-- DATA SHOWN follows --
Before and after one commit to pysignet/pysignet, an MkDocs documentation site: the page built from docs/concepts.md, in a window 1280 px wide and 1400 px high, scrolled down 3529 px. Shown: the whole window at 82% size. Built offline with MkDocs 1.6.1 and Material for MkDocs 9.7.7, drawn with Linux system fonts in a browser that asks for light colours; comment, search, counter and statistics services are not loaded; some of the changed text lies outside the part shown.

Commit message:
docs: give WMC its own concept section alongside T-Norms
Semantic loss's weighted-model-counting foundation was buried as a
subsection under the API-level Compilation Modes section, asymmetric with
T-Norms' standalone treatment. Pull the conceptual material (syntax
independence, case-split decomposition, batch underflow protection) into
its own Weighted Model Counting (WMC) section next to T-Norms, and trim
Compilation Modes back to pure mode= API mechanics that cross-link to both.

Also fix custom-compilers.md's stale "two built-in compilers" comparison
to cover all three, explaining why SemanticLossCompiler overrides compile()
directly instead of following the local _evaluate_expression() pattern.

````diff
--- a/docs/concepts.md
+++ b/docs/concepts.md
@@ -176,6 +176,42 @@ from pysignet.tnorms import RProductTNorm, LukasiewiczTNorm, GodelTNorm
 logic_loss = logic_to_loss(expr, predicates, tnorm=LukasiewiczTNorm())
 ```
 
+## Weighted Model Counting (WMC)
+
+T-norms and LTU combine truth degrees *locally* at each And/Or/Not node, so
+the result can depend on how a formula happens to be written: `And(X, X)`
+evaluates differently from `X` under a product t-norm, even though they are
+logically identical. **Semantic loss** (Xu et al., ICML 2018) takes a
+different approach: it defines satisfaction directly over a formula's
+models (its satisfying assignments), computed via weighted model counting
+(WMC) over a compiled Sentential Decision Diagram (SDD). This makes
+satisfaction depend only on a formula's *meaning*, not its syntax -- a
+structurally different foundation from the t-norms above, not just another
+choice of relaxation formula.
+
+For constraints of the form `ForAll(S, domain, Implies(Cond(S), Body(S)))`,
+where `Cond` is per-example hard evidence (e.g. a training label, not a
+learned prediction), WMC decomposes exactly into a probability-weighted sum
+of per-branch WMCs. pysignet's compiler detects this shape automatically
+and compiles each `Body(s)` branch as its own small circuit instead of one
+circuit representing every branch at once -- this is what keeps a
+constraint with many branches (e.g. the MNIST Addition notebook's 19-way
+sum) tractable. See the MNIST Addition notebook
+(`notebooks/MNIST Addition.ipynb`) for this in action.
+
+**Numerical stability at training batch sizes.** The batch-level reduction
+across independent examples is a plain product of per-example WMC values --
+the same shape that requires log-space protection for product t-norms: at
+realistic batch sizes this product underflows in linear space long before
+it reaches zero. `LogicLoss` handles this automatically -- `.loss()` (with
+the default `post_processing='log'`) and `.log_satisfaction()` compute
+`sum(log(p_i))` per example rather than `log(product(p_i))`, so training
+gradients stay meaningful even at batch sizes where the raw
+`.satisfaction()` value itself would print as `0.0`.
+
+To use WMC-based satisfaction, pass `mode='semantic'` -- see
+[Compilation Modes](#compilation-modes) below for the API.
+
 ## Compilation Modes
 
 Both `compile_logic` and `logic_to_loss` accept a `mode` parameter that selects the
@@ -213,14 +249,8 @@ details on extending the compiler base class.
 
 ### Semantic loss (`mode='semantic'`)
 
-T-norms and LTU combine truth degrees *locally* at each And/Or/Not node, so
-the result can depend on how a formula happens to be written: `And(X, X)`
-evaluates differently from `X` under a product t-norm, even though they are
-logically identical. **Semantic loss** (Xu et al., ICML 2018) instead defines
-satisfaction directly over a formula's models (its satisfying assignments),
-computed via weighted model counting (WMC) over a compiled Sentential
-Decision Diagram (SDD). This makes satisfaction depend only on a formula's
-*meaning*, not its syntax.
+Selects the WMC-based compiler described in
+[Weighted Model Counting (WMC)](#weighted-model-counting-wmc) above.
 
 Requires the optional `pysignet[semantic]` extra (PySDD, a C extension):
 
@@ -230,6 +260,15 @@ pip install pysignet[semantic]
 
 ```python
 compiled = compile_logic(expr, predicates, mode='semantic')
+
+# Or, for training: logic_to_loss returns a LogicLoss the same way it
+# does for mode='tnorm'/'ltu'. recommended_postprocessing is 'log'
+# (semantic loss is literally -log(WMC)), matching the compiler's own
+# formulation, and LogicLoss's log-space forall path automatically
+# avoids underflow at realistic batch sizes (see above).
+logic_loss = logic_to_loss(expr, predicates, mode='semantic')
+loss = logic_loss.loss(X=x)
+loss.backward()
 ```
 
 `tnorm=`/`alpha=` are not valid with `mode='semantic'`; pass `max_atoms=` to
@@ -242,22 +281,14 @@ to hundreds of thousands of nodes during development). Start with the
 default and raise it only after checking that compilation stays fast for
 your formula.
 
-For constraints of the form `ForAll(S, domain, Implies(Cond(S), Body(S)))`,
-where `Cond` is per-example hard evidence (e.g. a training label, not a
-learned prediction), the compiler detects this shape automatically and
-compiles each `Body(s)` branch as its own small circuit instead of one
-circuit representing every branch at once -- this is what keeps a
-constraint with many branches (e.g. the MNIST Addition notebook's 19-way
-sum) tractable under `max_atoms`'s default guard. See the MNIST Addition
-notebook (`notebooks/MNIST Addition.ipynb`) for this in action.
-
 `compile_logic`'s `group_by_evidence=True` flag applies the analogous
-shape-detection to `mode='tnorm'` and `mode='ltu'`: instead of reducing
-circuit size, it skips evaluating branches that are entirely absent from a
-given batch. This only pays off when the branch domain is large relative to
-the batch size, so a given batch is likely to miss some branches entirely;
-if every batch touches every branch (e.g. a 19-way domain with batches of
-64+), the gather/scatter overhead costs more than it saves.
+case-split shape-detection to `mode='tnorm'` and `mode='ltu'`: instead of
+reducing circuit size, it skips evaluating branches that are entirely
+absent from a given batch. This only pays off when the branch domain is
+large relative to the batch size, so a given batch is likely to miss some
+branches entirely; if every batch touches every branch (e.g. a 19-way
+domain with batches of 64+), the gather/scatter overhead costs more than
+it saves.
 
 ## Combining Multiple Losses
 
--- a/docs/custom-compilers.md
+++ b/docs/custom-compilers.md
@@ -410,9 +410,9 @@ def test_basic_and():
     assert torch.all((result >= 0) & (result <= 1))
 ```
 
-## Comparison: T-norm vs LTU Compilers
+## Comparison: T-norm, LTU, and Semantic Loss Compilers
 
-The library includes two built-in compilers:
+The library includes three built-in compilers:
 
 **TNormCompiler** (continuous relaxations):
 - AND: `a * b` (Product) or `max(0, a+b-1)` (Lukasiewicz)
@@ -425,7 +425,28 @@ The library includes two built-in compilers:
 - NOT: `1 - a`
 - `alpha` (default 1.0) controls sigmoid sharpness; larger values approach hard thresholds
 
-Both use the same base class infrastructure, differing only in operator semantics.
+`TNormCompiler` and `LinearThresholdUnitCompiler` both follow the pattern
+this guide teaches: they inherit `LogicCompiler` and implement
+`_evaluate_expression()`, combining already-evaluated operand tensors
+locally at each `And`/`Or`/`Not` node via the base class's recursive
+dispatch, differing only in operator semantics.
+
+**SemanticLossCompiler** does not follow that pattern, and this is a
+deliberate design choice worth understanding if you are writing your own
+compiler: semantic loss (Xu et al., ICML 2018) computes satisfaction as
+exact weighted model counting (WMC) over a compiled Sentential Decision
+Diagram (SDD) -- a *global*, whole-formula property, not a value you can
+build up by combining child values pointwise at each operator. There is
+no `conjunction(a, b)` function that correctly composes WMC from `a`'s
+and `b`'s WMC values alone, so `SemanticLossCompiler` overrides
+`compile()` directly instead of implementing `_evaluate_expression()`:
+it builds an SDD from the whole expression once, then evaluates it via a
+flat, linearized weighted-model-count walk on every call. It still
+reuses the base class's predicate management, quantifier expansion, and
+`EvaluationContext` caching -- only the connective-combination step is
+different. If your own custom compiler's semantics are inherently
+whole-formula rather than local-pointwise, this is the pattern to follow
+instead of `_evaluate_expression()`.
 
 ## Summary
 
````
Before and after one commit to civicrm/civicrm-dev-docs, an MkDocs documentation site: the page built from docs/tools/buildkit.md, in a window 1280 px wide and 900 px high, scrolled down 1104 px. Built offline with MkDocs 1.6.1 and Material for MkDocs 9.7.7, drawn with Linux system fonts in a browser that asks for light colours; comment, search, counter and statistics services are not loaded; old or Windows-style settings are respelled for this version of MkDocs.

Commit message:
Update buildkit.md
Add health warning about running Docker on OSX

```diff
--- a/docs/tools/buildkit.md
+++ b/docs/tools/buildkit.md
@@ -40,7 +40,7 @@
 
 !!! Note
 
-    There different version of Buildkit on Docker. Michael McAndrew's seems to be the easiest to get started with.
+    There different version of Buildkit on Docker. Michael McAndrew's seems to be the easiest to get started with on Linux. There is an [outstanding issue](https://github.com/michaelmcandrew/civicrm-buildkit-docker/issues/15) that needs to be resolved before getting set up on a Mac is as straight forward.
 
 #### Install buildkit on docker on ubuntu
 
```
-- DATA SHOWN concluded --
## EXERCISE DETAILS:
Quote the listing above, but only from the line that shows "of 64+), the gather/scatter overhead costs more than" through the line that shows "-410,9 +410,9 @@".

## OUTPUT FOR THIS TASK:
+domain with batches of 64+), the gather/scatter overhead costs more than
+it saves.
 
 ## Combining Multiple Losses
 
--- a/docs/custom-compilers.md
+++ b/docs/custom-compilers.md
@@ -410,9 +410,9 @@ def test_basic_and():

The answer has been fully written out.